Matthew Dale, Sarah Jenkins, Richard F. L. Evans, Simon O'Keefe, Angelika Sebald, Susan Stepney, Martin Trefzer.
Reservoir Computing with Magnetic Thin Films.

International Journal of Unconventional Computing, 19(1):63-92, 2024


Advances in artificial intelligence are driven by technologies inspired by the brain, but these technologies are orders of magnitude less powerful and energy efficient than biological systems. Inspired by the nonlinear dynamics of neural networks, new unconventional computing hardware has emerged with the potential to exploit natural phenomena and gain efficiency, in a similar manner to biological systems. Physical reservoir computing demonstrates this with a variety of unconventional systems, from optical-based to memristive systems. Reservoir computers provide a nonlinear projection of the task input into a high-dimensional feature space by exploiting the system's internal dynamics. A trained readout layer then combines features to perform tasks, such as pattern recognition and time-series analysis. Despite progress, achieving state-of-the-art performance without external signal processing to the reservoir remains challenging. Here we perform an initial exploration of three magnetic materials in thin-film geometries via microscale simulation. Our results reveal that basic spin properties of magnetic films generate the required nonlinear dynamics and memory to solve machine learning tasks (although there would be practical challenges in exploiting these particular materials in physical implementations). The method of exploration can be applied to other materials, so this work opens up the possibility of testing different materials, from relatively simple (alloys) to significantly complex (antiferromagnetic reservoirs).

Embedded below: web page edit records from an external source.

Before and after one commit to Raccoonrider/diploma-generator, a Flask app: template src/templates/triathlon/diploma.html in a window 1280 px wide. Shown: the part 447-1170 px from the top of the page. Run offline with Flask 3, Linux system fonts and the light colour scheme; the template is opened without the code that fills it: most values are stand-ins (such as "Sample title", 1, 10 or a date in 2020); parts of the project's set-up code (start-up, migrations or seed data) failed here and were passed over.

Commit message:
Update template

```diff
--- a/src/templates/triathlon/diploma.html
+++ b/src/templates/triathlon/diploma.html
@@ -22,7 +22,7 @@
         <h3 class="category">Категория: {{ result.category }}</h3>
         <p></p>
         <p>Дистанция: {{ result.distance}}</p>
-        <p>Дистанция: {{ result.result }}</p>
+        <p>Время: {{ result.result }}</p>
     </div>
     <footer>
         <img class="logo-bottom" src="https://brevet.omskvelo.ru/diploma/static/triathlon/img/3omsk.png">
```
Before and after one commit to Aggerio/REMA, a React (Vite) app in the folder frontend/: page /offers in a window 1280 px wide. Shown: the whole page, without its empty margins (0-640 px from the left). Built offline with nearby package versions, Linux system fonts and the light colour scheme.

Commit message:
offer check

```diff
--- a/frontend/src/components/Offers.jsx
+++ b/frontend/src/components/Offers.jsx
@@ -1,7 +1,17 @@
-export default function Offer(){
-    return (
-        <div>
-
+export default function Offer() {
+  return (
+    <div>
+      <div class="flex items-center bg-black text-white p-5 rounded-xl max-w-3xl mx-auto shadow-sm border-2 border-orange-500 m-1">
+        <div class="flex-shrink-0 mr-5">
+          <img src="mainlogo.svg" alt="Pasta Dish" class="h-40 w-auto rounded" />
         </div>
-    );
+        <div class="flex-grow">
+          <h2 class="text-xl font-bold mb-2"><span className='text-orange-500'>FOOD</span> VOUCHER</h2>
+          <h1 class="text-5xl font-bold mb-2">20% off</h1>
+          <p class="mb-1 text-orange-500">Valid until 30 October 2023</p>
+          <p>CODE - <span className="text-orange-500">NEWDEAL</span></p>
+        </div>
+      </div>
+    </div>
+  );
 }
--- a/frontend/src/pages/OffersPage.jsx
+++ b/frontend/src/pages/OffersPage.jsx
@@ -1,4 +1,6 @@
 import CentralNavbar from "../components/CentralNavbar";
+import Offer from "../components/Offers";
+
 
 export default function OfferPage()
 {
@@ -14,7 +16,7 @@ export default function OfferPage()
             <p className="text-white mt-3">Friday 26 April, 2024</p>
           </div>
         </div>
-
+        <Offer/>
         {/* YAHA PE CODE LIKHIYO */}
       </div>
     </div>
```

  author = "Matthew Dale and Sarah Jenkins and Richard F. L. Evans and Simon O'Keefe
        and Angelika Sebald and Susan Stepney and Martin Trefzer",
  title = "Reservoir Computing with Magnetic Thin Films",
  journal = "International Journal of Unconventional Computing",
  volume = 19,
  number = 1, 
  pages = {63-92},
  year = 2024